And as I heard her story, I saw a picture of a butterfly emerging from a cocoon. We sat on the floor, the corner of the church, after everyone had gone home; midnight streamed through the windows. So much shame and so much pain, with broken marriages and hurtful words, of rejection by the church and of forgetting her own worth, and I hated the cruelty of the world. And as I heard her story, I saw a picture of a butterfly emerging from a cocoon, a beautiful creature full of hope and of grace. I told her this, and she cried.

And I said, how can I pray for you? A Wyoming trucker, Vietnam veteran, and his semi truck broken down. The gas station crowded, he sat next to me as I ate my lunch from Subway and heard of a life that had been hard and was not getting easier. People mocking his service, wives now gone, friends eternally lost, war nightmares that would not let him go. And I said, how can I pray for you? And he stopped. His body began to shake—he took off his sunglasses, pulled out his gray-worn handkerchief—and tried to hide all the tears that fell. No one has ever made me cry, he said.

And as cancer was destroying her body, I held her hand and prayed. I knelt by her side as three of us women covered her in prayer, each in turn. The doctor had just told her—bad news. It had been in remission and she had seen the hand of Jesus—finally, she was going to be healed, she was going to be free! But it was back, and it was worse, and she was too young to die. And as cancer was destroying her body, I held her hand and prayed. Please Jesus, give her my healthy cells. What grace has been given me, let it pass to her.

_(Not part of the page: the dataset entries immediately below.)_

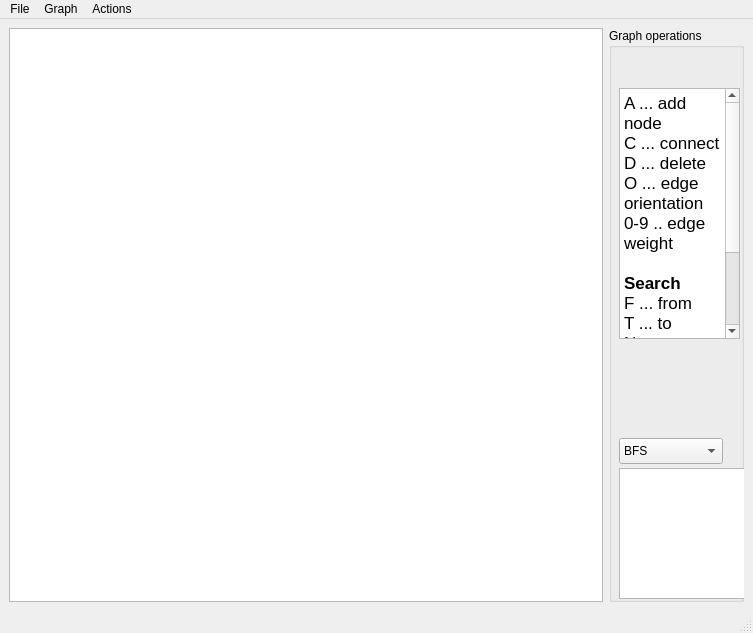
Above: mainwindow.ui from darthdeus/graphite-gui before the change. Below: the same form after it.
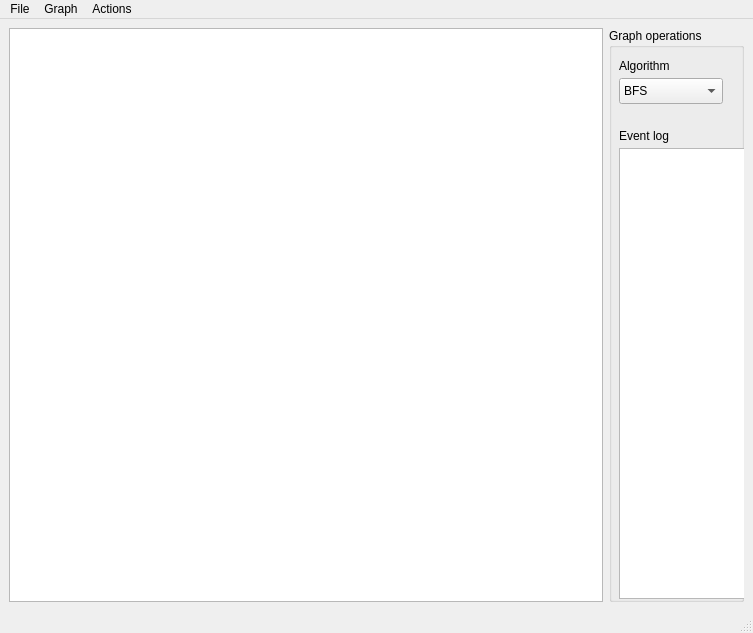
That is the form after the change.

Commit message: Basic docs + UI cleanup

```diff
--- a/mainwindow.ui
+++ b/mainwindow.ui
@@ -32,50 +32,24 @@
       <property name="title">
        <string>Graph operations    </string>
       </property>
-      <widget class="QTextBrowser" name="textBrowser">
-       <property name="geometry">
-        <rect>
-         <x>10</x>
-         <y>60</y>
-         <width>121</width>
-         <height>251</height>
-        </rect>
-       </property>
-       <property name="html">
-        <string>&lt;!DOCTYPE HTML PUBLIC &quot;-//W3C//DTD HTML 4.0//EN&quot; &quot;http://www.w3.org/TR/REC-html40/strict.dtd&quot;&gt;
-&lt;html&gt;&lt;head&gt;&lt;meta name=&quot;qrichtext&quot; content=&quot;1&quot; /&gt;&lt;style type=&quot;text/css&quot;&gt;
-p, li { white-space: pre-wrap; }
-&lt;/style&gt;&lt;/head&gt;&lt;body style=&quot; font-family:'.Helvetica Neue DeskInterface'; font-size:13pt; font-weight:400; font-style:normal;&quot;&gt;
-&lt;p style=&quot; margin-top:0px; margin-bottom:0px; margin-left:0px; margin-right:0px; -qt-block-indent:0; text-indent:0px;&quot;&gt;A ... add node&lt;/p&gt;
-&lt;p style=&quot; margin-top:0px; margin-bottom:0px; margin-left:0px; margin-right:0px; -qt-block-indent:0; text-indent:0px;&quot;&gt;C ... connect&lt;/p&gt;
-&lt;p style=&quot; margin-top:0px; margin-bottom:0px; margin-left:0px; margin-right:0px; -qt-block-indent:0; text-indent:0px;&quot;&gt;D ... delete&lt;/p&gt;
-&lt;p style=&quot; margin-top:0px; margin-bottom:0px; margin-left:0px; margin-right:0px; -qt-block-indent:0; text-indent:0px;&quot;&gt;O ... edge orientation&lt;/p&gt;
-&lt;p style=&quot; margin-top:0px; margin-bottom:0px; margin-left:0px; margin-right:0px; -qt-block-indent:0; text-indent:0px;&quot;&gt;0-9 .. edge weight&lt;/p&gt;
-&lt;p style=&quot;-qt-paragraph-type:empty; margin-top:0px; margin-bottom:0px; margin-left:0px; margin-right:0px; -qt-block-indent:0; text-indent:0px;&quot;&gt;&lt;br /&gt;&lt;/p&gt;
-&lt;p style=&quot; margin-top:0px; margin-bottom:0px; margin-left:0px; margin-right:0px; -qt-block-indent:0; text-indent:0px;&quot;&gt;&lt;span style=&quot; font-weight:600;&quot;&gt;Search&lt;/span&gt;&lt;/p&gt;
-&lt;p style=&quot; margin-top:0px; margin-bottom:0px; margin-left:0px; margin-right:0px; -qt-block-indent:0; text-indent:0px;&quot;&gt;F ... from&lt;/p&gt;
-&lt;p style=&quot; margin-top:0px; margin-bottom:0px; margin-left:0px; margin-right:0px; -qt-block-indent:0; text-indent:0px;&quot;&gt;T ... to&lt;/p&gt;
-&lt;p style=&quot; margin-top:0px; margin-bottom:0px; margin-left:0px; margin-right:0px; -qt-block-indent:0; text-indent:0px;&quot;&gt;N ... next step&lt;/p&gt;
-&lt;p style=&quot; margin-top:0px; margin-bottom:0px; margin-left:0px; margin-right:0px; -qt-block-indent:0; text-indent:0px;&quot;&gt;R ... restart&lt;/p&gt;
-&lt;p style=&quot;-qt-paragraph-type:empty; margin-top:0px; margin-bottom:0px; margin-left:0px; margin-right:0px; -qt-block-indent:0; text-indent:0px;&quot;&gt;&lt;br /&gt;&lt;/p&gt;
-&lt;p style=&quot; margin-top:0px; margin-bottom:0px; margin-left:0px; margin-right:0px; -qt-block-indent:0; text-indent:0px;&quot;&gt;P ... debug print&lt;/p&gt;&lt;/body&gt;&lt;/html&gt;</string>
-       </property>
-      </widget>
       <widget class="QTextBrowser" name="txtLogView">
        <property name="geometry">
         <rect>
          <x>10</x>
-         <y>440</y>
+         <y>120</y>
          <width>131</width>
-         <height>131</height>
+         <height>451</height>
         </rect>
        </property>
+       <property name="readOnly">
+        <bool>false</bool>
+       </property>
       </widget>
       <widget class="QComboBox" name="algList">
        <property name="geometry">
         <rect>
          <x>10</x>
-         <y>410</y>
+         <y>50</y>
          <width>104</width>
          <height>26</height>
         </rect>
@@ -101,6 +75,32 @@
         </property>
        </item>
       </widget>
+      <widget class="QLabel" name="label">
+       <property name="geometry">
+        <rect>
+         <x>10</x>
+         <y>30</y>
+         <width>59</width>
+         <height>16</height>
+        </rect>
+       </property>
+       <property name="text">
+        <string>Algorithm</string>
+       </property>
+      </widget>
+      <widget class="QLabel" name="label_2">
+       <property name="geometry">
+        <rect>
+         <x>10</x>
+         <y>100</y>
+         <width>59</width>
+         <height>16</height>
+        </rect>
+       </property>
+       <property name="text">
+        <string>Event log</string>
+       </property>
+      </widget>
      </widget>
     </item>
    </layout>
```
The commit also changes 2 other files.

And she looked lonely, so I smiled. She was royalty; I knew because she had gray hair. No longer able to leave her wheelchair, she sat in the bead shop, watching the silence, surrounded by walls and tables of purple and blue, pearls that caught the Colorado sun and silver chains two feet long. And she looked lonely, so I smiled. Isn’t it a beautiful day? Do you like to bead? Making necklaces is my favorite, what’s yours? Though her former stroke left the words up to me, the smiles were from us both. After I left the store, a woman ran up to me. Thank you, thank you, she said, for being so kind—that woman is my mother, and though she can no longer speak, what you did means everything.

And my prayer changed to an unknown tongue, and she began to cry. The room was filled with those trying to find their way—the New Pagans and spiritualists and Pleiadians and those desperately seeking hope and truth. This tiny woman sitting nearby was the hardest, coldest, most closed soul I had ever seen; only six inches from me, her heart was galaxies away, and she would let no one through to be hurt again; the strings of advice from the others in the room made her only more cold. But Jesus said, pray. So I turned to her (meeting still going), and I said—can I pray for you? So I took her hand, and I began to pray, and my words changed to an unknown tongue, and she began to cry. She curled up on her chair and I held her hand tightly, and her soul came back from where it had been lost, and she was no longer hard but beautiful. She sobbed in the agony of finally letting herself feel, repeating—thank you, thank you—this Jesus, He comes to me at night, He’s calling me. And I said, yes, yes, because He loves you.